- AIM OF THE TASK: Print the data below exactly as it appears.

- Front-end code change data:
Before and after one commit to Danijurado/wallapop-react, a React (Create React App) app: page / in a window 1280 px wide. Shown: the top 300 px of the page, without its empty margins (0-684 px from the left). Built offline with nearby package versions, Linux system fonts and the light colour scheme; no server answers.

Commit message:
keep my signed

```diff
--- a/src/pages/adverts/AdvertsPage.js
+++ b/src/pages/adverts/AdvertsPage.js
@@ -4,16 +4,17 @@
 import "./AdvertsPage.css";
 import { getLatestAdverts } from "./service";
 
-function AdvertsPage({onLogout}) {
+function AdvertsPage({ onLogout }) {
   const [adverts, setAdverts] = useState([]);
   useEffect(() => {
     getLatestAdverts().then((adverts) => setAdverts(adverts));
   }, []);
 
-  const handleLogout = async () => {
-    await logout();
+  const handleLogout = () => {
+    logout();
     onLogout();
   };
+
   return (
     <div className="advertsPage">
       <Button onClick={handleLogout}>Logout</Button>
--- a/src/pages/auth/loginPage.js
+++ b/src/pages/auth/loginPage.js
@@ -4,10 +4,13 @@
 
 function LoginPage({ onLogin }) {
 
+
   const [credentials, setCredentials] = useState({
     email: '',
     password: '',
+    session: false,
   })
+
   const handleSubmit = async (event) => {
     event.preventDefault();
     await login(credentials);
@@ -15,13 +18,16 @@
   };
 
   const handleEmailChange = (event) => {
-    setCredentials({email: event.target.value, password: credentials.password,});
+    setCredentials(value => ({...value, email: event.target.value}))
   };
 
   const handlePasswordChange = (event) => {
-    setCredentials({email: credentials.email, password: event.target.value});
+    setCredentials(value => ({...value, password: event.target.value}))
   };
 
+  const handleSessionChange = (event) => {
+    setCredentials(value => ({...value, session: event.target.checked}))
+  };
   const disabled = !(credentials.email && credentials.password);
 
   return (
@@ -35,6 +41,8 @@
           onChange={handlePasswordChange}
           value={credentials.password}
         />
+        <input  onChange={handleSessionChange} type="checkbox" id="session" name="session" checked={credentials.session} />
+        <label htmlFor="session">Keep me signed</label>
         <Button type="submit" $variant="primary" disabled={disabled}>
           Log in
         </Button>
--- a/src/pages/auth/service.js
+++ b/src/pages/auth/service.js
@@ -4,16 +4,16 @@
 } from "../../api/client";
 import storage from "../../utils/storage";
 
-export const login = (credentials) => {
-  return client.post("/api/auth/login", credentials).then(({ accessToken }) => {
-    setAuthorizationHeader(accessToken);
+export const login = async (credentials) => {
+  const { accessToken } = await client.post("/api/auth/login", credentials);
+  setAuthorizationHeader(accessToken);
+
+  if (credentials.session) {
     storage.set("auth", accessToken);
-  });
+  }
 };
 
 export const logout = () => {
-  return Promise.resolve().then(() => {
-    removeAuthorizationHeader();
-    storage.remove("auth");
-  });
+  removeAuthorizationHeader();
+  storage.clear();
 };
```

- TASK ANSWER:
Before and after one commit to Danijurado/wallapop-react, a React (Create React App) app: page / in a window 1280 px wide. Shown: the top 300 px of the page, without its empty margins (0-684 px from the left). Built offline with nearby package versions, Linux system fonts and the light colour scheme; no server answers.

Commit message:
keep my signed

```diff
--- a/src/pages/adverts/AdvertsPage.js
+++ b/src/pages/adverts/AdvertsPage.js
@@ -4,16 +4,17 @@
 import "./AdvertsPage.css";
 import { getLatestAdverts } from "./service";
 
-function AdvertsPage({onLogout}) {
+function AdvertsPage({ onLogout }) {
   const [adverts, setAdverts] = useState([]);
   useEffect(() => {
     getLatestAdverts().then((adverts) => setAdverts(adverts));
   }, []);
 
-  const handleLogout = async () => {
-    await logout();
+  const handleLogout = () => {
+    logout();
     onLogout();
   };
+
   return (
     <div className="advertsPage">
       <Button onClick={handleLogout}>Logout</Button>
--- a/src/pages/auth/loginPage.js
+++ b/src/pages/auth/loginPage.js
@@ -4,10 +4,13 @@
 
 function LoginPage({ onLogin }) {
 
+
   const [credentials, setCredentials] = useState({
     email: '',
     password: '',
+    session: false,
   })
+
   const handleSubmit = async (event) => {
     event.preventDefault();
     await login(credentials);
@@ -15,13 +18,16 @@
   };
 
   const handleEmailChange = (event) => {
-    setCredentials({email: event.target.value, password: credentials.password,});
+    setCredentials(value => ({...value, email: event.target.value}))
   };
 
   const handlePasswordChange = (event) => {
-    setCredentials({email: credentials.email, password: event.target.value});
+    setCredentials(value => ({...value, password: event.target.value}))
   };
 
+  const handleSessionChange = (event) => {
+    setCredentials(value => ({...value, session: event.target.checked}))
+  };
   const disabled = !(credentials.email && credentials.password);
 
   return (
@@ -35,6 +41,8 @@
           onChange={handlePasswordChange}
           value={credentials.password}
         />
+        <input  onChange={handleSessionChange} type="checkbox" id="session" name="session" checked={credentials.session} />
+        <label htmlFor="session">Keep me signed</label>
         <Button type="submit" $variant="primary" disabled={disabled}>
           Log in
         </Button>
--- a/src/pages/auth/service.js
+++ b/src/pages/auth/service.js
@@ -4,16 +4,16 @@
 } from "../../api/client";
 import storage from "../../utils/storage";
 
-export const login = (credentials) => {
-  return client.post("/api/auth/login", credentials).then(({ accessToken }) => {
-    setAuthorizationHeader(accessToken);
+export const login = async (credentials) => {
+  const { accessToken } = await client.post("/api/auth/login", credentials);
+  setAuthorizationHeader(accessToken);
+
+  if (credentials.session) {
     storage.set("auth", accessToken);
-  });
+  }
 };
 
 export const logout = () => {
-  return Promise.resolve().then(() => {
-    removeAuthorizationHeader();
-    storage.remove("auth");
-  });
+  removeAuthorizationHeader();
+  storage.clear();
 };
```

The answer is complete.